‘On the train’
Things were getting intense in my hometown, I couldn’t move without being watched and followed; their surveillance was scrutinising.
Nathalie had always been a good friend, even though it transpired that she too was working for the government. Why had I not realised that earlier? I’d even seen the FBI and KGB books on her bookshelf but had never put two and two together before; how naïve!
She must be in the position to shed some light on my situation, to understand and offer some kind of insight, sympathy and advice.
I had to go to London to see her; she was my last hope.
I knew that as it was, I was making their job of surveying me easier by staying in my hometown, and didn’t present them with too much of a challenge regarding the paths of travel that I took, for them to track and monitor me: the library, the beach, the estates, the back streets; my futile attempts to give them the slip and to relax a little without their eyes on me.

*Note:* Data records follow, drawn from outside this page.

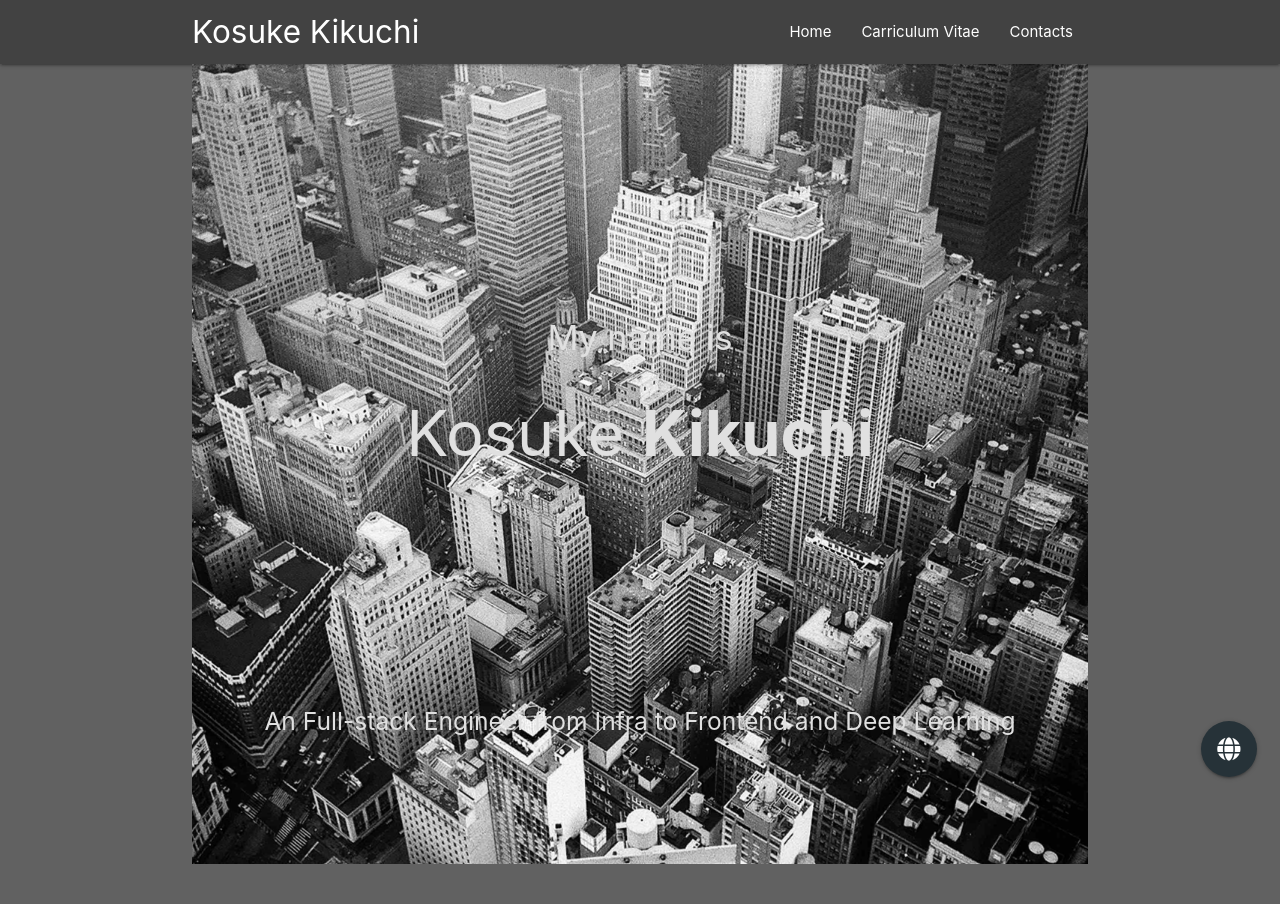
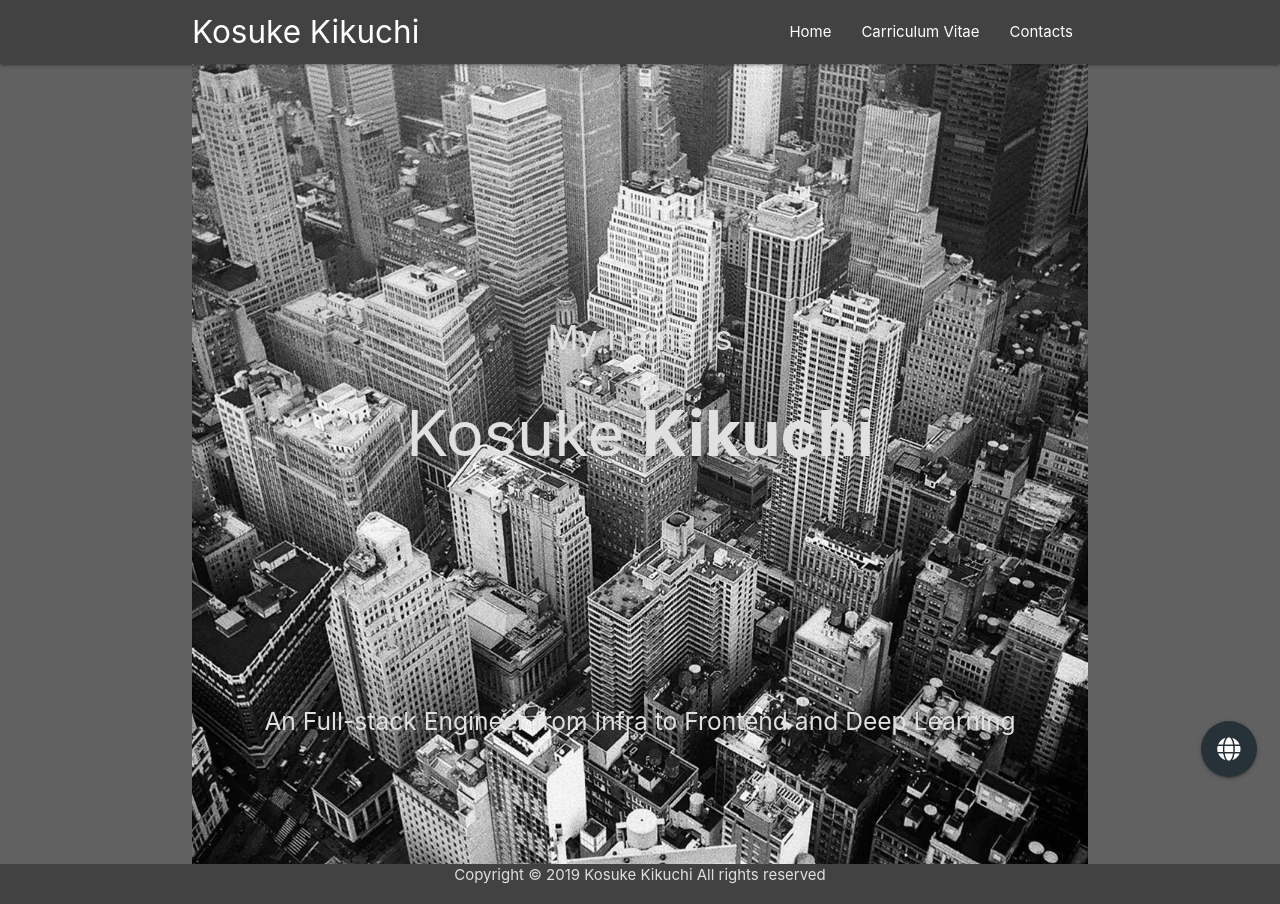
Before and after one commit to kousukekikuchi1984/homepage, an Angular app: page / in a window 1280 px wide. Before the commit the page ends 864 px from the top, so only its background shows below. Built offline with nearby package versions, Linux system fonts and the light colour scheme.

Commit message:
added footer

```diff
--- a/src/index.html
+++ b/src/index.html
@@ -31,5 +31,14 @@
   <div class="container">
     <app-root></app-root>
   </div>
+
+  <!-- footer -->
+  <div>
+    <div class="footer-copyright grey darken-3">
+      <div class="container">
+         Copyright © 2019 Kosuke Kikuchi All rights reserved
+      </div>
+    </div>
+  </div>
 </body>
 </html>
--- a/src/styles.scss
+++ b/src/styles.scss
@@ -16,4 +16,9 @@
 body {
   background-color: #616161;
   color: #e0e0e0;
+
+  .footer-copyright {
+    min-height: 5vh;
+    text-align: center;
+  }
 }
```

I didn’t know what to expect when I’d attempt to leave Brighton, even if it was for just one day. Would they panic and arrest me? Would they stop me from leaving, or just simply refuse me a ticket?
I didn’t want to alert them to anything unexpected that I was doing and needed to appear calm. I spoke with Nathalie on the phone but kept it brief.
“I’m in trouble, can’t really discuss it now. I’m coming to London”
I tried not to let the anxiety spill into my voice, tried, through my panic, to sound casual.
So now they knew. They had been bugging my flat and my phones for quite some time. They would now be preparing…
Would they take me away in the night? Whilst I slept? I packed my bag and slung my torch around my neck in case they bundled me into a dark space at night. My head was throbbing.
‘On the Train’
That morning I woke up, gathered my items and left the flat. As I walked through town it was quieter as if in anticipation of my movements. I turned a corner. An agent gently walked past, quietly observing. Another agent across the road nonchalantly pretended to be occupied by tying his shoelaces.
I got to the train station. Two agents were waiting there attempting to act aloof to my arrival. I headed past them and onto the ticket office. Eerily there was no queue. They were expecting me. I acted like nothing was up,
“day return to London please”.
The agent dealt with me efficiently and professionally; acted like a true station worker.
I went along with it. So they’re letting me get this far. With tickets in my hand I headed to the barriers expecting them to be rigged so they don’t open due to a faulty ticket or the like. The barriers opened. Surprised and pleased I walked through, onto the platform and quickly onto the train which was there waiting specifically for my arrival…